General Principles

The aboriginal factor must be taken into account at sentencing

Absent express informed waiver, counsel has a duty to present the unique circumstances of an aboriginal offender on sentencing: R v Radcliffe, 2017 ONCA 176 at paras 54

 

A sentencing judge is obliged, under s. 718.2(e) of the Criminal Code, to consider the unique circumstances of Aboriginal offenders, and it is an error for a sentencing judge to fail to factor into a sentencing decision the accused’s Aboriginal status: R v Van Every, 2016 ONCA 87 at para 87; Radcliffe at para 56; R v Kreko 2016 ONCA 367 at para 27

 

Systemic and background factors may bear on the culpability of the offender, to the extent they illuminate the offender's level of moral blameworthiness: Radcliffe at paras 52-53

 

However, it is an error of law to require a causal connection between aboriginal status and the offences committed: R v Kreko, 2016 ONCA 367 at paras 20-23​. Instead, aboriginal factors must be tied to the particular offender and offence(s) in that they must bear on his or her culpability or indicate which types of sanctions may be appropriate in order to effectively achieve the objectives of sentencing

 

Crafting a fit sentence​

Judges must craft sentences that are meaningful to Aboriginal people by emphasizing the use of principles of restorative justice and restraint: Van Every at para 88; Radcliffe at para 52

The trial judge need not particularize how the information of disadvantage was precisely factored into his analysis. The trial judge has no obligation to quantify the effect of each factor: Van Every at para 99

The "aboriginal factor" does not necessarily justify a different sentence for Aboriginal offenders. It provides the necessary context for understanding and evaluating the offender and the circumstances of the case.  It is only where the unique circumstances of an offender bear on culpability, or indicate which sentencing objective can and should be actualized, that they will influence the ultimate sentence: Radcliffe at para 54-55
 

While the Gladue factors apply to all offences, even the gravest of offences, the more violent and serious the offence the more likely it is that the terms of imprisonment for aboriginals and non-aboriginals will be close to each other or the same: Van Every at para 88
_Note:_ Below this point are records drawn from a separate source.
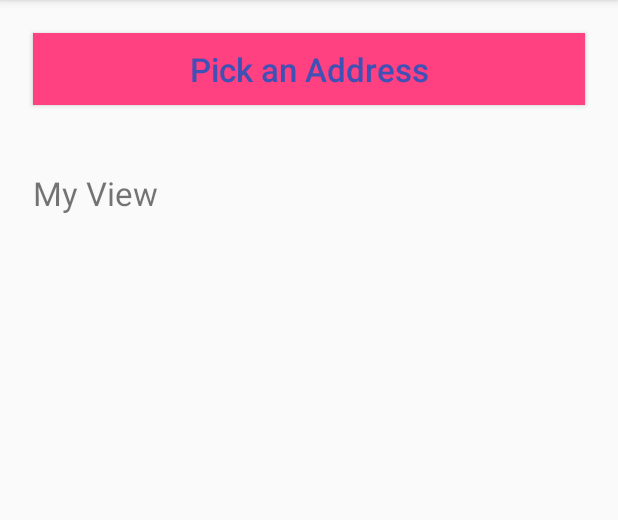
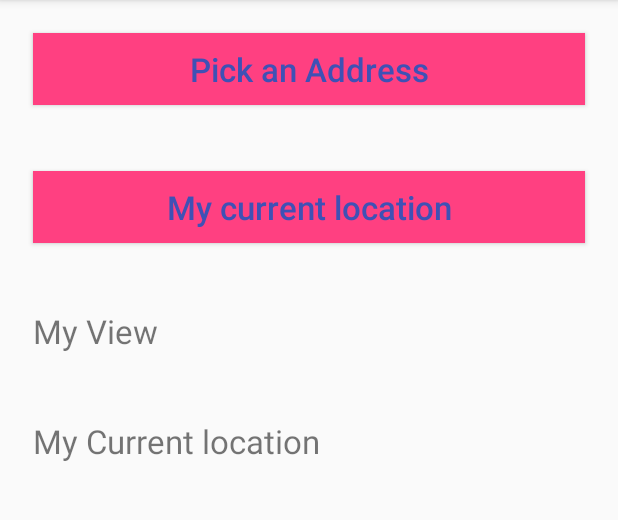
Before and after one commit to aminulaust/PlacePicke, an Android app: the screen it shows after launch (MainActivity), on a phone screen of 412 x 824 dp, the part 84-604 px from its top. Run offline under Robolectric (Android 15) with nearby library versions, the phone set to English and light mode, and no system bars; 2 statements that could not run were skipped.

Commit message:
Add Current Location

```diff
--- a/app/src/main/res/layout/activity_main.xml
+++ b/app/src/main/res/layout/activity_main.xml
@@ -17,6 +17,17 @@
         android:background="@color/colorAccent"
         android:layout_margin="22dp"
         />
+    <Button
+        android:id="@+id/mycurrentposition"
+        android:layout_width="match_parent"
+        android:layout_height="wrap_content"
+        android:text="My current location"
+        android:textAllCaps="false"
+        android:textColor="@color/colorPrimary"
+        android:textSize="22dp"
+        android:background="@color/colorAccent"
+        android:layout_margin="22dp"
+        />
     <TextView
         android:id="@+id/myview"
         android:layout_width="match_parent"
@@ -26,15 +37,17 @@
         android:layout_margin="22dp"
         />
 
-    <!--
+
     <TextView
         android:id="@+id/myaddress"
         android:layout_width="match_parent"
         android:layout_height="wrap_content"
         android:textSize="22dp"
-        android:text="My Address"
+        android:text="My Current location"
         android:layout_margin="22dp"
         />
+
+    <!--
     <TextView
         android:id="@+id/myattributes"
         android:layout_width="match_parent"
```
Also changed, not shown: app/src/main/java/aminulaust/com/placepicker/MainActivity.java (+90 -9 lines).
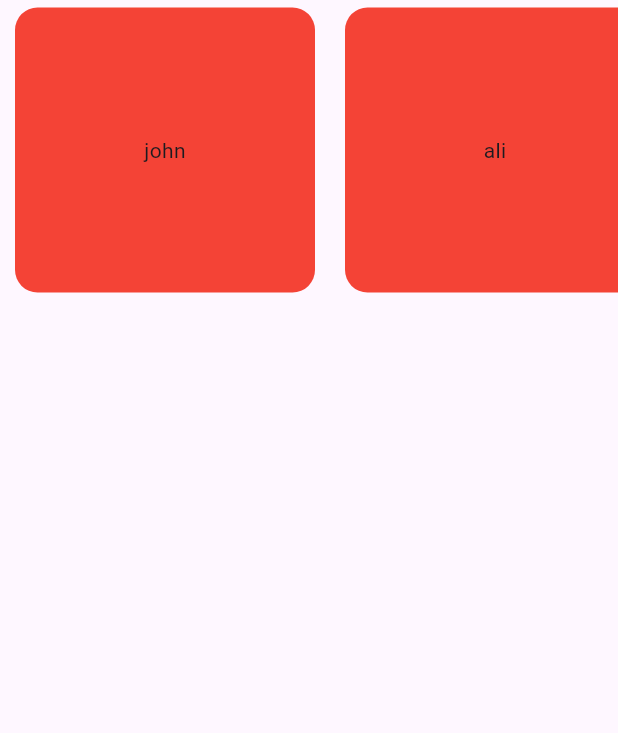
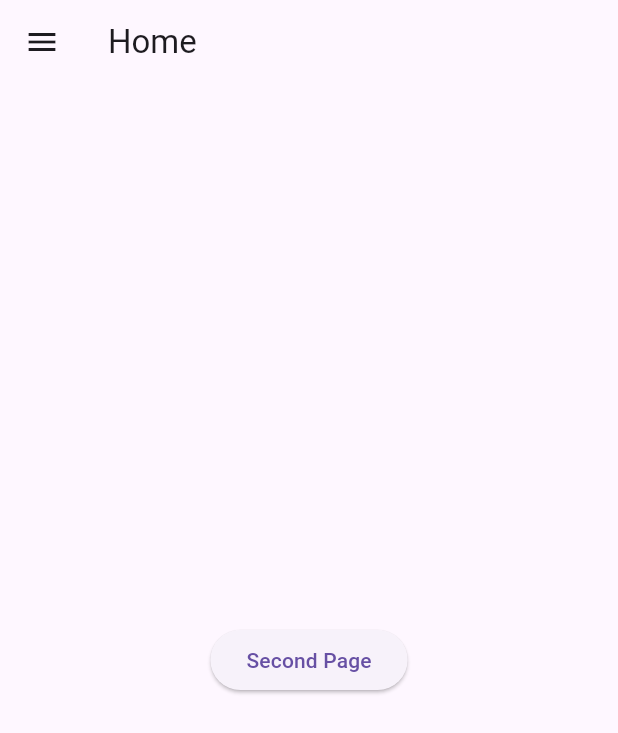
Before and after one commit to sedratiaziz/mitch_koko, a Flutter app: the screen it shows after launch, on a phone screen of 412 x 824 dp. Shown: the top 733 px of the screen. Run offline on Flutter 3.47's test engine with Material 3 defaults, Android fonts, the phone set to English and light mode, and no system bars.

Commit message:
widgets - ROUTES & DRAWER

```diff
--- a/lib/main.dart
+++ b/lib/main.dart
@@ -1,4 +1,6 @@
 import 'package:flutter/material.dart';
+import 'package:mitch_koko/pages/home_page.dart';
+import 'package:mitch_koko/pages/settings_page.dart';
 
 void main() {
   runApp(MyApp());
@@ -14,58 +16,13 @@ class MyApp extends StatefulWidget {
 class _MainState extends State<MyApp> {
   @override
   Widget build(BuildContext context) {
-
-    List names = ['john', 'ali', 'soufiane', 'hamad'];
-
-    void printName(String name) {
-      print(name);
-    }
-
     return MaterialApp(
       debugShowCheckedModeBanner: false,
-      home: Scaffold(
-
-        // *** ListView.builder() ***
-        body: SizedBox(
-          height: 200,
-          child: ListView.builder(
-            scrollDirection: Axis.horizontal,
-            itemCount: names.length,
-            itemBuilder: (context, index) => GestureDetector(
-              onTap: () => printName(names[index]),
-              child: Container(
-                height: 150,
-                width: 200,
-                margin: EdgeInsets.symmetric(vertical: 5, horizontal: 10),
-                decoration: BoxDecoration(color: Colors.red, borderRadius: BorderRadius.circular(15)),
-                child: Center(child: Text(names[index])),
-              ),
-            ),
-          ),
-        )
-
-
-
-
-
-
-
-
-        // *** GridView.builder() ***
-
-      //   body: GridView.builder(
-      //     itemCount: names.length,
-      //     gridDelegate: SliverGridDelegateWithFixedCrossAxisCount(crossAxisCount: 8, childAspectRatio: 600/600),
-      //     itemBuilder: (context, index) => Container(
-      //       margin: EdgeInsets.all(3),
-      //       decoration: BoxDecoration(color: Colors.purpleAccent, borderRadius: BorderRadius.circular(15)),
-      //       child: Center(child: Text(names[index])),
-      //     ),
-      //   ),
-
-
-
-      ),
+      home: HomePage(),
+      routes: {
+        '/home': (context) => HomePage(),
+        '/settings': (context) => SettingsPage(),
+      },
     );
   }
 }
--- /dev/null
+++ b/lib/pages/home_page.dart
@@ -0,0 +1,43 @@
+import 'package:flutter/material.dart';
+
+class HomePage extends StatelessWidget {
+  const HomePage({Key? key}) : super(key: key);
+
+  @override
+  Widget build(BuildContext context) {
+    return Scaffold(
+      appBar: AppBar(title: Text('Home')),
+      drawer: Drawer(
+        child: Column(
+          children: [
+            DrawerHeader(child: Icon(Icons.home)),
+
+            ListTile(
+              onTap: () {
+                Navigator.pop(context);
+                Navigator.pushNamed(context, '/home');
+              },
+              leading: Icon(Icons.settings),
+              title: Text('H O M E'),
+            ),
+
+            ListTile(
+              onTap: () {
+                Navigator.pop(context);
+                Navigator.pushNamed(context, '/settings');
+              },
+              leading: Icon(Icons.settings),
+              title: Text('S E T T I N G S'),
+            ),
+          ],
+        ),
+      ),
+      body: Center(
+        child: ElevatedButton(
+          child: Text('Second Page'),
+          onPressed: () => {Navigator.pushNamed(context, '/second-page')},
+        ),
+      ),
+    );
+  }
+}
--- /dev/null
+++ b/lib/pages/settings_page.dart
@@ -0,0 +1,14 @@
+import 'package:flutter/material.dart';
+
+class SettingsPage extends StatelessWidget {
+const SettingsPage({ Key? key }) : super(key: key);
+
+  @override
+  Widget build(BuildContext context){
+    return Scaffold(
+      appBar: AppBar(
+        title: Text('Settings'),
+      ),
+    );
+  }
+}
```
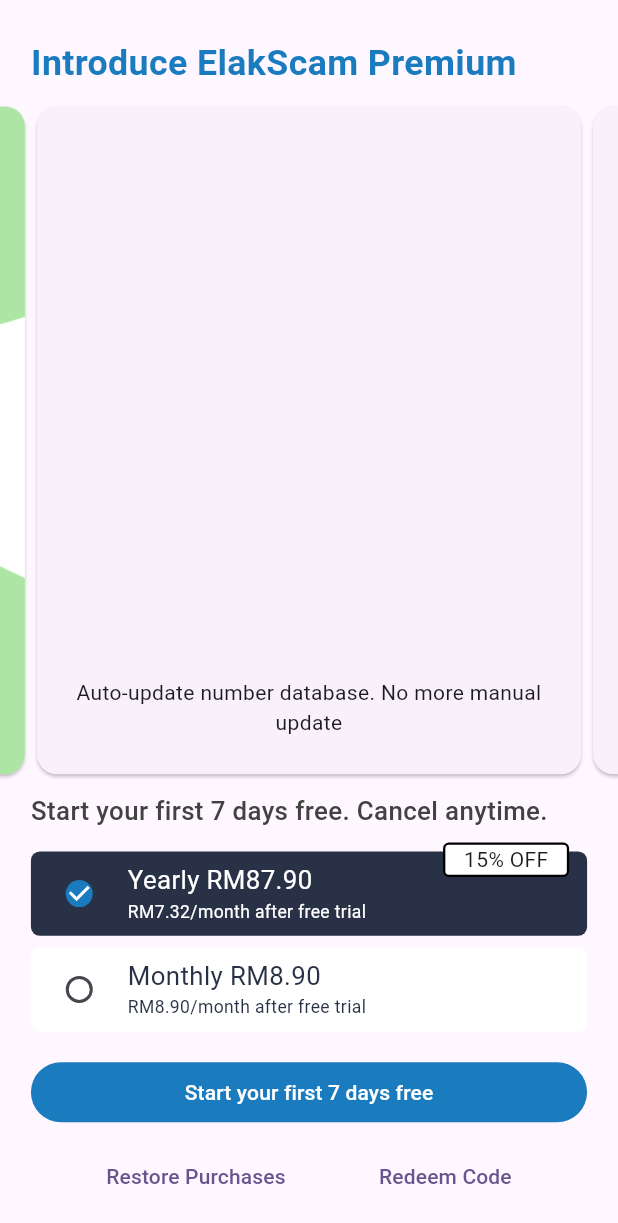
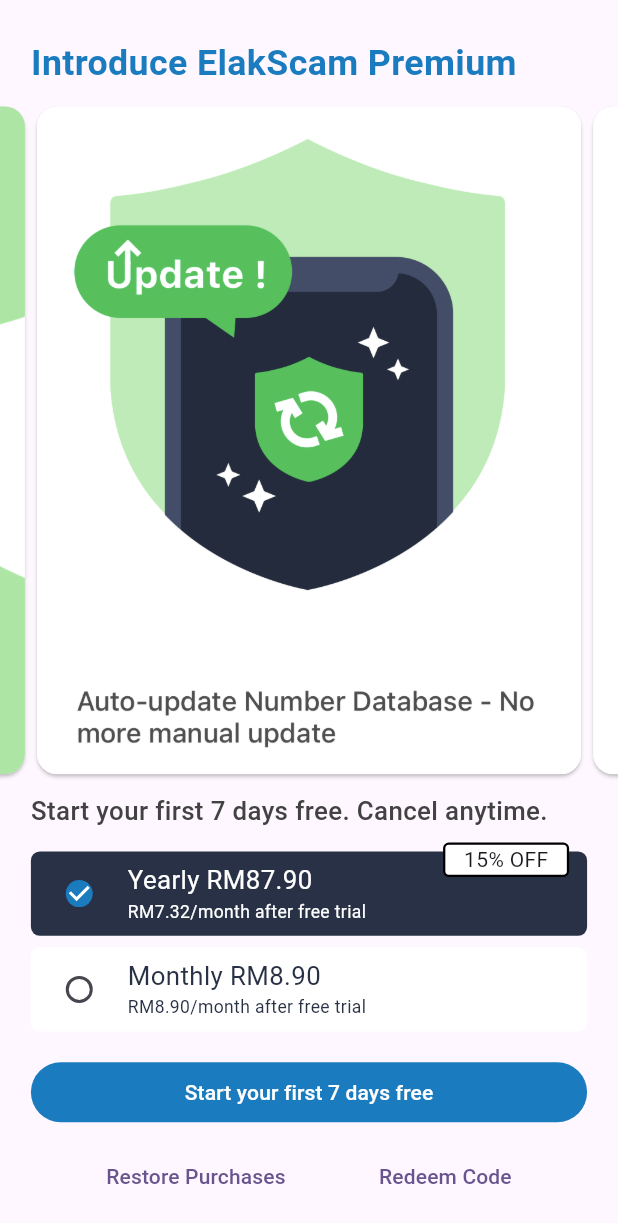
Before and after one commit to Addin15/elakscam_frontend, a Flutter app: the PremiumPage screen opened directly, swiped to page 2, on a phone screen of 412 x 824 dp. Shown: the top 1223 px of the screen. Run offline on Flutter 3.47's test engine with Material 2 defaults, Android fonts, the phone set to English and light mode, and no system bars; drawn by our look-alikes of carousel_slider; our stand-ins replace file_picker, flutter_spinkit, lottie, responsive_sizer; missing offline and left inert: qr_code_scanner; network calls fail.

Commit message:
update premium page
test

```diff
--- a/lib/pages/premium_page.dart
+++ b/lib/pages/premium_page.dart
@@ -132,10 +132,10 @@
                           borderRadius: BorderRadius.circular(
                             15.sp,
                           ),
-                        ),
-                        child: Text(
-                          'Auto-update number database. No more manual update',
-                          textAlign: TextAlign.center,
+                          image: const DecorationImage(
+                            image: AssetImage("assets/svg/cardBackground1.png"),
+                            fit: BoxFit.cover,
+                          ),
                         ),
                       ),
                     ),
@@ -154,10 +154,10 @@
                           borderRadius: BorderRadius.circular(
                             15.sp,
                           ),
-                        ),
-                        child: Text(
-                          'AD Free - Get rid all advertisements',
-                          textAlign: TextAlign.center,
+                          image: const DecorationImage(
+                            image: AssetImage("assets/svg/cardBackground2.png"),
+                            fit: BoxFit.cover,
+                          ),
                         ),
                       ),
                     ),
```
Also changed, not shown: assets/svg/cardBackground1.png (added), assets/svg/cardBackground2.png (added).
Dangerous Offenders and Post-sentencing considerations

 

Dangerous Offender Applications 

In the context of dangerous offender applications, aboriginal characteristics that make an offender "less blameworthy" generally have little impact.

 

However, where Gladue factors serve to establish the existence and availability of alternative Aboriginal-focused means aimed at addressing the environmental, psychological or other circumstances which aggravate the risk of re-offence posed by the Aboriginal offender, a sentencing judge must make reference to them. That being said, the failure to consider Aboriginal circumstances may be overcome by evidence regarding risk of re-offence and the absence of any reasonable possibility of eventually controlling that risk in the community: Radcliffe, at paras 57, 59.

Sometimes, the long-standing problems of a person declared a dangerous offender simply cannot be adequately ameliorated, the risk of re-offence reduced to an acceptable level, by Aboriginal programs or facilities alone.

Parole Eligibility 

Section 718.2(e) and the principles enunciated in R. v. Gladue, [1999] 1 S.C.R. 688, apply to decisions on parole eligibility: Van Every at para 87